The best way to treat Port wine stain is with lasers, which are attracted to the blood present in the affected area. To lighten the stain, multiple laser treatments are required.
LASER TREATMENT FOR PORT WINE STAIN
Port-wine stain (PWS) are common red birthmarks. Patients normally seek treatment because flat birthmarks develop raised areas over time, or because they seek treatment after hearing about how well the newest generation of lasers work at removing port-wine stain birthmarks.
A port-wine stain is a skin birthmark that is pink or purple. It’s also known as nevus flammeus.
In most cases, port wine stain are not harmful. However, they can occasionally be a sign of an underlying health condition.
Toronto Port-wine stain laser treatment
A randomized side-by-side study comparing alexandrite laser at different pulse durations for port wine stain – PubMed.gov
16 adults (6 men, 10 women) aged 27–78 (mean 50.3) with Fitzpatrick Skin Type I-III
14 PWS previously PDL-treated with deep red (n = 4), purple macular (n = 5) and purple hypertrophic (n = 7) PWS
PWS subdivided to 3 test areas randomized to 755nm Alex laser: 8mm spot size (DCD 60/40); pulse durations of 3ms (fluence 40–65 J/cm2), 5ms (fluence 45–70 J/cm2) or 10ms (fluence 50–80 J/cm2) – 4th test spot untreated control
PWS clearance evaluated on a scale of 0=no response to 4=excellent response (75–100% clearance).
Alex laser at 3, 5, and 10 ms pulse durations demonstrated significant clearance compared to untreated controls (P < 0.001)
3ms pulse duration had higher clearance rates than 5ms or 10ms and a better safety profile. READ MORE
Do port wine stain cause any symptoms?
Apart from their appearance, port-wine stains rarely cause any symptoms. They are usually red or pink at first. They can darken to a purple or brown color over time.
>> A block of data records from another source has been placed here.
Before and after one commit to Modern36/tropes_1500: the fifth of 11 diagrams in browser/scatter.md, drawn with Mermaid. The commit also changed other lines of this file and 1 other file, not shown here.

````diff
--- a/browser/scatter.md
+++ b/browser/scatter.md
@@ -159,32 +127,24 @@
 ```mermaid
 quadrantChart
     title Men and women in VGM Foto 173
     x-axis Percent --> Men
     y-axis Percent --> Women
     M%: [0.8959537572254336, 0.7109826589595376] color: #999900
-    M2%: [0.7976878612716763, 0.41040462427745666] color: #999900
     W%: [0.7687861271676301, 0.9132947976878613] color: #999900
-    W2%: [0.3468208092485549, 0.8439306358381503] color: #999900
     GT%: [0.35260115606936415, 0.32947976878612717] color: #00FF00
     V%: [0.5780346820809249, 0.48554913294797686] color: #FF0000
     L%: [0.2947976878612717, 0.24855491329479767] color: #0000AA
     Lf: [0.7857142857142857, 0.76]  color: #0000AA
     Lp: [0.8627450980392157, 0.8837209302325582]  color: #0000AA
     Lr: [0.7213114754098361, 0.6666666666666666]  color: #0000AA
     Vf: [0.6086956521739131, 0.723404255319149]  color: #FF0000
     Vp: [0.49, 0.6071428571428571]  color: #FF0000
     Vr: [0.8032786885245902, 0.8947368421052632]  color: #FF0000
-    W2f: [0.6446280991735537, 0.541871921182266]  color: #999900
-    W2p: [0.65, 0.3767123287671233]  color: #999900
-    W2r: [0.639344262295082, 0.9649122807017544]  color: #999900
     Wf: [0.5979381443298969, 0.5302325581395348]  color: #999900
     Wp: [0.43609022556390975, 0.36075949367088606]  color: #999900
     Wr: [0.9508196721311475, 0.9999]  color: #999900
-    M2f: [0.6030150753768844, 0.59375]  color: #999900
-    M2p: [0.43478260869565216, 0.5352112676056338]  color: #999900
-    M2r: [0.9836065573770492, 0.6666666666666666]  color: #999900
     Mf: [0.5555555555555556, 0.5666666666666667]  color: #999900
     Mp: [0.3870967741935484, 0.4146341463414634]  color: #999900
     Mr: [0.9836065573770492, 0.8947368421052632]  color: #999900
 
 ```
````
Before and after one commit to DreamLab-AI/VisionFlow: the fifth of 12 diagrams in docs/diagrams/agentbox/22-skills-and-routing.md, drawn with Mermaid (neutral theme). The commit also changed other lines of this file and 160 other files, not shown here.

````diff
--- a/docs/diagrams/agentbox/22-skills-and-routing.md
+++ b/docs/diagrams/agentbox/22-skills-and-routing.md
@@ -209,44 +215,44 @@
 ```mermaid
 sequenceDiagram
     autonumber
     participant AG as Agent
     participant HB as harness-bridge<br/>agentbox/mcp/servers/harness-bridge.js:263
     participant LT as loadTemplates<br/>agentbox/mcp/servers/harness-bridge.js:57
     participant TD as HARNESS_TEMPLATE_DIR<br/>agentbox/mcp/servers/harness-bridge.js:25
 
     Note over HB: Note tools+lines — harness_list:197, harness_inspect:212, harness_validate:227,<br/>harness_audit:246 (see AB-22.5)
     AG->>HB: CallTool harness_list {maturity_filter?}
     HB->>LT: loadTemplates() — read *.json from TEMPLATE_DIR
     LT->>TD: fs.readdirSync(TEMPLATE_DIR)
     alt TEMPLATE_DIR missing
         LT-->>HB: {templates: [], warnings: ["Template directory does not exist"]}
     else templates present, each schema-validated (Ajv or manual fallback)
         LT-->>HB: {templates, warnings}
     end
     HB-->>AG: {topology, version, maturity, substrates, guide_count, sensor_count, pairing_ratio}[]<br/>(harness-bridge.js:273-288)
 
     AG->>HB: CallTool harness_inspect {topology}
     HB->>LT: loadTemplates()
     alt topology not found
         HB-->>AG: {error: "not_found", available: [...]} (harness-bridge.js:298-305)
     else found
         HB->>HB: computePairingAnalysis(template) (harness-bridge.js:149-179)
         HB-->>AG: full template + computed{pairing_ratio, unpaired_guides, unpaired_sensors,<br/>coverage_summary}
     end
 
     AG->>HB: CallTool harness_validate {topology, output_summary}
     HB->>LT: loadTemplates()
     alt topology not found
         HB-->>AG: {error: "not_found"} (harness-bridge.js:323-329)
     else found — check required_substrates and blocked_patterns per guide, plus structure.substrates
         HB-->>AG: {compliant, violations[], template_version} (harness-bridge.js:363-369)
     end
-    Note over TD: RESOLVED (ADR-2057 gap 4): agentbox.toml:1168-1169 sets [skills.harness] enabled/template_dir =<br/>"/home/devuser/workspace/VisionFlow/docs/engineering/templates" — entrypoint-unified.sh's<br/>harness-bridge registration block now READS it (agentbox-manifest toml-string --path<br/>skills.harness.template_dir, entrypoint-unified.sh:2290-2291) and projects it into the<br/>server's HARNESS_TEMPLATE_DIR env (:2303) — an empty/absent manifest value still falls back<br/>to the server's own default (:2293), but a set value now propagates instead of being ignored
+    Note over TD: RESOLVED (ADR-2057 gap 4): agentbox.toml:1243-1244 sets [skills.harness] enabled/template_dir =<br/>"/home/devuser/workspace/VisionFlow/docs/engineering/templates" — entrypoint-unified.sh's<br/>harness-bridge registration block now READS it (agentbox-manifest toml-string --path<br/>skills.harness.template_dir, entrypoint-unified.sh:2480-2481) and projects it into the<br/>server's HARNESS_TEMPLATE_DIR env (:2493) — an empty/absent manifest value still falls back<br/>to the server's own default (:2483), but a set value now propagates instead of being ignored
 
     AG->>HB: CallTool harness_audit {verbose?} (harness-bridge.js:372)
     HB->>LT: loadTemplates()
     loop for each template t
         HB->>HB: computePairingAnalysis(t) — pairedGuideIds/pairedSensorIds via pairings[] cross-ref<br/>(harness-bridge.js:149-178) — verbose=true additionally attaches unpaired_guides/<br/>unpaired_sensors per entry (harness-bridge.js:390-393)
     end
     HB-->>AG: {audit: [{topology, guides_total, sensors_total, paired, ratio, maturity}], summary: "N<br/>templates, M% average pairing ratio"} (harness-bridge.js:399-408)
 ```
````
Port wine stain also have the following characteristics:
- Size: They can be as small as a few millimeters or as large as several centimeters.
- Location: Port-wine stains are most commonly found on one side of the face, head, and neck, but they can also appear on the abdomen, legs, or arms.
- Texture: Port-wine stains are typically flat and smooth at first. However, they may become thicker or slightly bumpy over time.
- Bleeding: When scratched or injured, the skin of a port-wine stain may be more prone to bleeding.
Can port wine stain cause any complications?
The majority of port-wine stains are completely harmless. However, if they are located near the eyes, they can sometimes lead to the development of glaucoma, an eye condition.
Glaucoma is characterized by high intraocular pressure, which can result in vision loss if not treated. Glaucoma affects up to 10% of people who have a port-wine stain near their eye.
If you or your child has a port-wine stain near the eyes, check if:
- one eye has a larger pupil than the other
- one eyelid is open wider than the other eye
- one eye appears more prominent
What causes port wine stain?
The cause of port wine stain is a problem with capillaries, which are very small blood vessels.
Capillaries are typically narrow. However, in port-wine stains, they are overly dilated, allowing blood to collect. This collection of blood is responsible for the distinctive color of port-wine stains. As capillaries expand, port-wine stains may become larger or change shape.
Sturge-Weber syndrome is characterized by port-wine stains on the scalp, forehead, or around the eyes.
This condition occurs when there are abnormal blood vessels in the skin and on the surface of the brain, affecting blood flow to the brain.
Port wine stain on the arms or legs may also be a sign of Klippel-Trenaunay syndrome. They usually appear on only one limb in this case.
Changes in the blood vessels of the affected leg or arm are caused by this rare genetic condition. These changes can cause the limb’s bone or muscle to grow longer or wider than usual.
How are port wine stain treated?
Even with treatment, Port wine stain are not entirely removed, but people chose to have them lightened or faded for cosmetic reasons. This is usually accomplished through laser treatments that employ a pulsed dye laser.
Other laser and light treatments are as follows:
- Nd: YAG
- intense pulsed light
- bromide copper vapor
Heat is used in laser and light treatments to damage abnormal blood vessels. This causes the blood vessel to close and disintegrate after a few weeks, assisting in the shrinking, fading, or removal of port-wine stains.
Most people will require multiple treatments, though the exact number depends on a variety of factors such as skin color, size, and location.
It’s important to remember that laser treatments may not completely remove a port-wine stain. They may, however, be able to lighten the color or make it less noticeable. Laser treatments may also leave some scarring or discoloration behind. Following laser treatment, your skin will be extra sensitive, so be sure to wear sunscreen and protect the affected skin following the procedure.
These are all signs of glaucoma, which can be treated with prescription eye drops or surgery.
Skin thickening and “cobble stoning” can also occur because of a capillary dysfunction. This can be avoided if port-wine stains are treated as soon as possible.